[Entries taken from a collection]
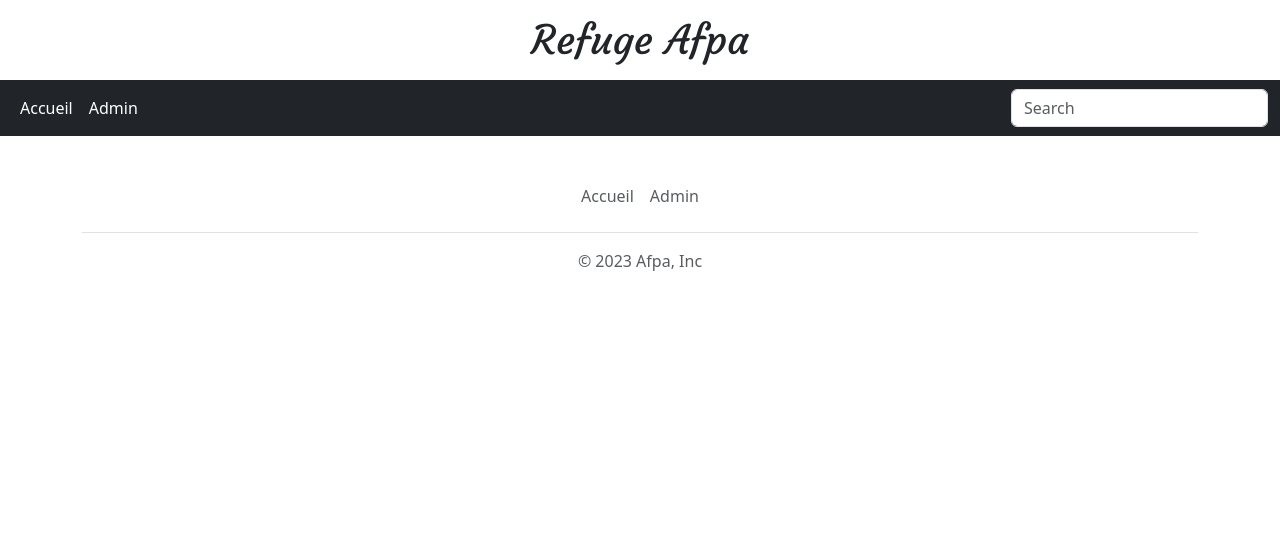
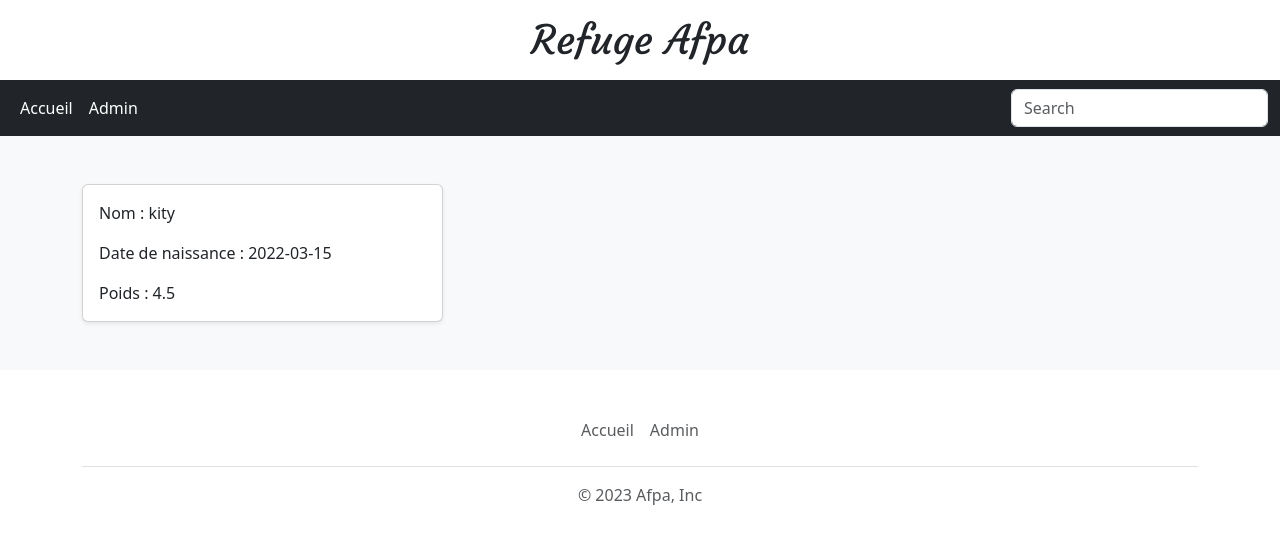
Before and after one commit to a2kad/animals, a PHP site: page /controllers/controller-accueil.php in a window 1280 px wide. Shown: the top 544 px of the page. Run offline with PHP 8.4, Linux system fonts and the light colour scheme; data comes from the database, SQL or seed files in the repository; some libraries are stand-ins or nearby versions.

Commit message:
Création du page d'accueil

```diff
--- a/config.php
+++ b/config.php
@@ -1,5 +1,5 @@
 <?php
 define('HOST', 'localhost');
 define('DATABASE', 'animals_afpa');
-define('USER_DATABASE', 'covid');
-define('PASSWORD_DATABASE', 'covid');
+define('USER_DATABASE', 'root');
+define('PASSWORD_DATABASE', '');
--- a/controllers/controller-accueil.php
+++ b/controllers/controller-accueil.php
@@ -1,3 +1,5 @@
 <?php
+    require_once '../config.php';
+    require_once '../helpers/Database.php';
+    require_once '../models/Animals.php';
     include '../views/accueil.php';
-?>
--- a/models/Animals.php
+++ b/models/Animals.php
@@ -15,7 +15,7 @@ class Animals{
     public static function getAllAnimals() : array{
         $pdo = Database::getInstancePDO();
 
-        $sql = "";
+        $sql = "SELECT * FROM `animals`";
 
         $pdo_statement = $pdo->query($sql);
         $result = $pdo_statement->fetchAll(PDO::FETCH_ASSOC);
--- a/views/accueil.php
+++ b/views/accueil.php
@@ -1,4 +1,29 @@
 <?php include "components/header.php" ?>
 <?php include "components/navbar.php" ?>
 
+<div class="album py-5 bg-body-tertiary">
+  <div class="container">
+
+    <div class="row row-cols-1 row-cols-sm-2 row-cols-md-3 g-3">
+
+      <?php
+      foreach (Animals::getAllAnimals() as $row) {
+      ?>
+        <div class="col">
+          <div class="card shadow-sm">
+            <div class="card-body">
+              <p class="card-text">Nom : <?= $row['name'] ?></p>
+              <p class="card-text">Date de naissance : <?= $row['date_of_birth'] ?></p>
+              <p class="card-text">Poids : <?= $row['weight'] ?></p>
+
+            </div>
+          </div>
+        </div>
+      <?php } ?>
+
+
+    </div>
+  </div>
+</div>
+
 <?php include "components/footer.php" ?>
```
Also changed, not shown: package.json (+10 -2 lines).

■ **Activity**
Take the entries above and set them down exactly, minus the pictures.

■ **Answer to the exercise**
Before and after one commit to a2kad/animals, a PHP site: page /controllers/controller-accueil.php in a window 1280 px wide. Shown: the top 544 px of the page. Run offline with PHP 8.4, Linux system fonts and the light colour scheme; data comes from the database, SQL or seed files in the repository; some libraries are stand-ins or nearby versions.

Commit message:
Création du page d'accueil

```diff
--- a/config.php
+++ b/config.php
@@ -1,5 +1,5 @@
 <?php
 define('HOST', 'localhost');
 define('DATABASE', 'animals_afpa');
-define('USER_DATABASE', 'covid');
-define('PASSWORD_DATABASE', 'covid');
+define('USER_DATABASE', 'root');
+define('PASSWORD_DATABASE', '');
--- a/controllers/controller-accueil.php
+++ b/controllers/controller-accueil.php
@@ -1,3 +1,5 @@
 <?php
+    require_once '../config.php';
+    require_once '../helpers/Database.php';
+    require_once '../models/Animals.php';
     include '../views/accueil.php';
-?>
--- a/models/Animals.php
+++ b/models/Animals.php
@@ -15,7 +15,7 @@ class Animals{
     public static function getAllAnimals() : array{
         $pdo = Database::getInstancePDO();
 
-        $sql = "";
+        $sql = "SELECT * FROM `animals`";
 
         $pdo_statement = $pdo->query($sql);
         $result = $pdo_statement->fetchAll(PDO::FETCH_ASSOC);
--- a/views/accueil.php
+++ b/views/accueil.php
@@ -1,4 +1,29 @@
 <?php include "components/header.php" ?>
 <?php include "components/navbar.php" ?>
 
+<div class="album py-5 bg-body-tertiary">
+  <div class="container">
+
+    <div class="row row-cols-1 row-cols-sm-2 row-cols-md-3 g-3">
+
+      <?php
+      foreach (Animals::getAllAnimals() as $row) {
+      ?>
+        <div class="col">
+          <div class="card shadow-sm">
+            <div class="card-body">
+              <p class="card-text">Nom : <?= $row['name'] ?></p>
+              <p class="card-text">Date de naissance : <?= $row['date_of_birth'] ?></p>
+              <p class="card-text">Poids : <?= $row['weight'] ?></p>
+
+            </div>
+          </div>
+        </div>
+      <?php } ?>
+
+
+    </div>
+  </div>
+</div>
+
 <?php include "components/footer.php" ?>
```
Also changed, not shown: package.json (+10 -2 lines).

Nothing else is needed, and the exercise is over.